Kansas City, Missouri, came very, very close this year to winning a $50 million award that would have funded a set of Smart City technology upgrades. It was one of just seven communities that were selected as finalists in a national competition, but ultimately lost to Columbus, Ohio.
That hasn’t stopped Kansas City, though. It’s moving forward with a version of the project it proposed to the U.S. Department of Transportation as part of the Smart City Challenge.
According to Bob Bennett, the city’s chief innovation officer, Kansas City is waiting to hear if it will be granted federal money to fund Smart City upgrades along the Prospect Avenue corridor. A decision should be coming any day now.
The money would pay for a series of smart kiosks and other technology on Prospect’s high-speed bus route, similar to what’s in place along the downtown streetcar line.
The project also could help the city address one of its toughest problems: a lack of high-speed internet connectivity in poorer neighborhoods.
Many students on the city’s East Side are given laptop or tablet computers they can take home from school, but they still have a hard time completing homework assignments because they don’t have internet access at home.
If the Prospect Avenue project becomes a reality, homes within five to six blocks of the route could tap into a free Wi-Fi system. It’s similar to the free Wi-Fi offered along the downtown streetcar line. Only the signal would go farther on Prospect because there wouldn’t be as many massive buildings in the way of the signal, said Bennett, who previously was an operations executive and strategic planner for the U.S. Army.
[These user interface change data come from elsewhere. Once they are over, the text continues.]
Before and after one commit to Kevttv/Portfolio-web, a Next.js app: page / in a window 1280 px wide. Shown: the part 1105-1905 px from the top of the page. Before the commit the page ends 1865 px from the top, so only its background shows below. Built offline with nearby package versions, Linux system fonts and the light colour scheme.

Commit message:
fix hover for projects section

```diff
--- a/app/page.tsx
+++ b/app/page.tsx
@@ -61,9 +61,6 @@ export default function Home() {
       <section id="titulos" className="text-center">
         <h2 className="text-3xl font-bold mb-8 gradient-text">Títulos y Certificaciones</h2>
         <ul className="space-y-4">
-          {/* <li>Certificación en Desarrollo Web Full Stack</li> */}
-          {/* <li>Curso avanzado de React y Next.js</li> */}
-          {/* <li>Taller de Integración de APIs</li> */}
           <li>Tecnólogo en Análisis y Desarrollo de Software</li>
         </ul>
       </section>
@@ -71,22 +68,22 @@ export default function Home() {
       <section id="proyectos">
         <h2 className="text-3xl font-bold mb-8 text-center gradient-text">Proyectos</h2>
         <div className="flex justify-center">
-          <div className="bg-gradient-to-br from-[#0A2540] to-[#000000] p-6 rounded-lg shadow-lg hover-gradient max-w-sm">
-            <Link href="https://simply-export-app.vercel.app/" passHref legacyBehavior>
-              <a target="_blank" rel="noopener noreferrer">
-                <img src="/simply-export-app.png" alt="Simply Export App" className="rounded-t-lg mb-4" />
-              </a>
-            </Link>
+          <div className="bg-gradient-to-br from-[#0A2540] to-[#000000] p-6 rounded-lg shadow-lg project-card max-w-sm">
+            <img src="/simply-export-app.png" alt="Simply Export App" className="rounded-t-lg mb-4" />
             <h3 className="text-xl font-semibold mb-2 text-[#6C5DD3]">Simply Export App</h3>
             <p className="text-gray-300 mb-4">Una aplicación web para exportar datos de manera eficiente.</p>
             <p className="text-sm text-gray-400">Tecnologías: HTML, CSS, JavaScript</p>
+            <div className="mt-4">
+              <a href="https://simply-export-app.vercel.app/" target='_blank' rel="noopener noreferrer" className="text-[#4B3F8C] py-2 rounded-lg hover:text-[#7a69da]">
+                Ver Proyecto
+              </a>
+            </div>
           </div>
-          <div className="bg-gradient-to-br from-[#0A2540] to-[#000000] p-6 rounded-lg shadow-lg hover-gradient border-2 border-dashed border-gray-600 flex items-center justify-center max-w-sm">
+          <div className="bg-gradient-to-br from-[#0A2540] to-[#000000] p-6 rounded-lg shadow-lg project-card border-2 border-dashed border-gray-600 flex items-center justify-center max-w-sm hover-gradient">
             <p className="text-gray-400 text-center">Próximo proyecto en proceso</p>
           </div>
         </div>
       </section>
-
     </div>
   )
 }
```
He’s excited about Smart City technology’s potential to improve city operations. Just think about what it could mean for water systems, for example.
Right now, most communities repair their pipes on a calendar basis—“It’s been six years since we did Sixth Street, so it’s their turn this year.” But new technology could make it possible for municipalities to find where leaks and breaks are most common and use their resources where they’re needed most, Bennett said. So if Sixth Street is still in good shape, repair crews could target some other section.
Innovation Partnership Program
Bennett also oversees Kansas City’s Innovation Partnership Program (IPP). Under IPP, local startups allow city departments to try out their solutions for free for a few months. The city recently selected seven companies for a testing period that will run through February.
Those companies include Big Bang, Integrated Roadways, Pomerol Partners, Reality Technology, SORA, SpiderOak and Stratex Planning.
At a minimum, the IPP startups get the opportunity to see how their product performs for a large organization and get feedback they can use to improve. It also doesn’t hurt to have a large municipal government on your client roster.
If the solution performs well, the city may sign up as a paying customer. That’s what happened with RFP365, the developer of software that streamlines the request-for-proposal process.
Another round of the IPP program is planned to run next spring through summer. For more information, visit www.ippkc.org.